Commodity markets are cyclical. When demand exceeds supply, price soar, incentivizing new production. New production usually overshoots demand resulting in excess supply and lower prices. These cycles take time to develop, but it is clear to those that have experienced previous cycles or have studied economic history that the general underinvestment in potash capacity and several other key commodities is set to spark one of the most significant commodity cycles of all time.
A new supercycle has begun and it has a long way to go.
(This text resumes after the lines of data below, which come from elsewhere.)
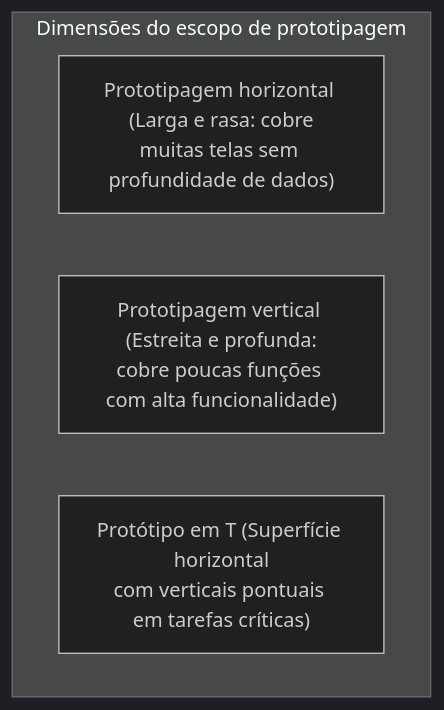
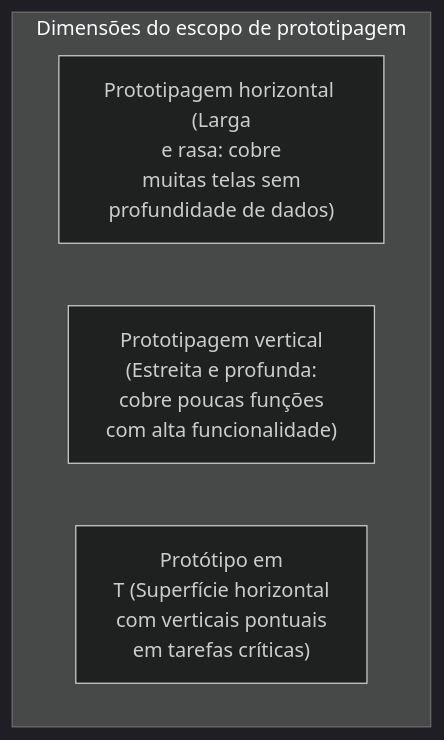
One commit to leorruas/puc changed the second of 3 diagrams in 08. Design de Interacao/13. Prototipagem de sistemas interativos - fidelidade, dimensão, wireframe, mockup e storyboard.md. Above: the diagram before and after it, drawn with Mermaid (dark theme). The commit also changed 5 other files, not shown here.

````diff
--- a/08. Design de Interacao/13. Prototipagem de sistemas interativos - fidelidade, dimensão, wireframe, mockup e storyboard.md
+++ b/08. Design de Interacao/13. Prototipagem de sistemas interativos - fidelidade, dimensão, wireframe, mockup e storyboard.md
@@ -118,8 +118,8 @@
 ```mermaid
 graph TD
     subgraph Escopo ["Dimensões do escopo de prototipagem"]
-        H["Prototipagem horizontal (Larga e rasa: cobre<br>muitas telas sem profundidade de dados)"]
-        V["Prototipagem vertical (Estreita e profunda:<br>cobre poucas funções com alta funcionalidade)"]
-        T["Protótipo em T (Superfície horizontal<br>com verticais pontuais em tarefas críticas)"]
+        H["Prototipagem horizontal (Larga<br>e rasa: cobre<br>muitas telas sem<br>profundidade de dados)"]
+        V["Prototipagem vertical<br>(Estreita e profunda:<br>cobre poucas funções<br>com alta funcionalidade)"]
+        T["Protótipo em<br>T (Superfície horizontal<br>com verticais pontuais<br>em tarefas críticas)"]
     end
 ```
````
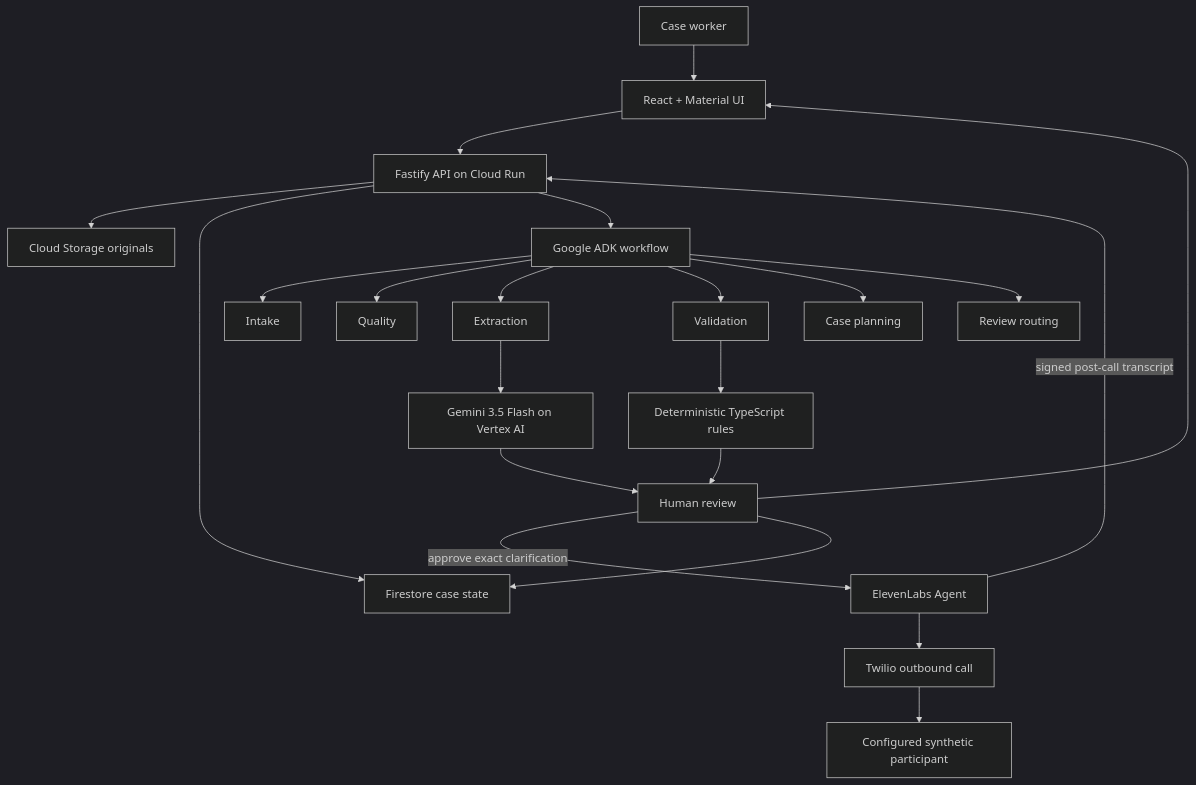
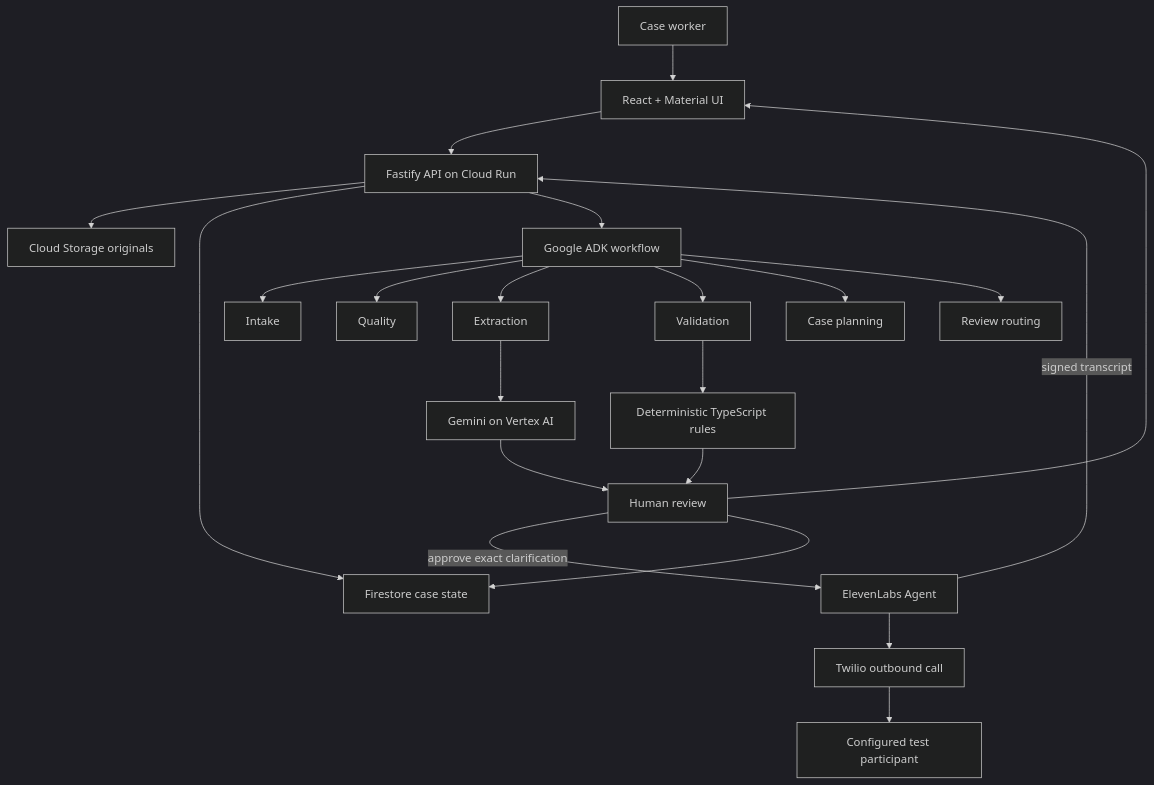
Before and after one commit to amin076/claimflow-agent: the diagram in README.md, drawn with Mermaid (dark theme). The commit also changed other lines of this file and 8 other files, not shown here.

````diff
--- a/README.md
+++ b/README.md
@@ -85,28 +37,28 @@
 ```mermaid
 flowchart TD
     U["Case worker"] --> UI["React + Material UI"]
     UI --> API["Fastify API on Cloud Run"]
     API --> OBJ["Cloud Storage originals"]
     API --> DB["Firestore case state"]
     API --> ORCH["Google ADK workflow"]
 
     ORCH --> I["Intake"]
     ORCH --> Q["Quality"]
     ORCH --> X["Extraction"]
     ORCH --> V["Validation"]
     ORCH --> P["Case planning"]
     ORCH --> R["Review routing"]
 
-    X --> GEM["Gemini 3.5 Flash on Vertex AI"]
+    X --> GEM["Gemini on Vertex AI"]
     V --> RULES["Deterministic TypeScript rules"]
     RULES --> REVIEW["Human review"]
     GEM --> REVIEW
 
     REVIEW -->|"approve exact clarification"| VOICE["ElevenLabs Agent"]
     VOICE --> TWILIO["Twilio outbound call"]
-    TWILIO --> PERSON["Configured synthetic participant"]
-    VOICE -->|"signed post-call transcript"| API
+    TWILIO --> PERSON["Configured test participant"]
+    VOICE -->|"signed transcript"| API
 
     REVIEW --> DB
     REVIEW --> UI
 ```
````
The Latvian version of this article originally appeared in the July 2022 issue of Forbes Latvia.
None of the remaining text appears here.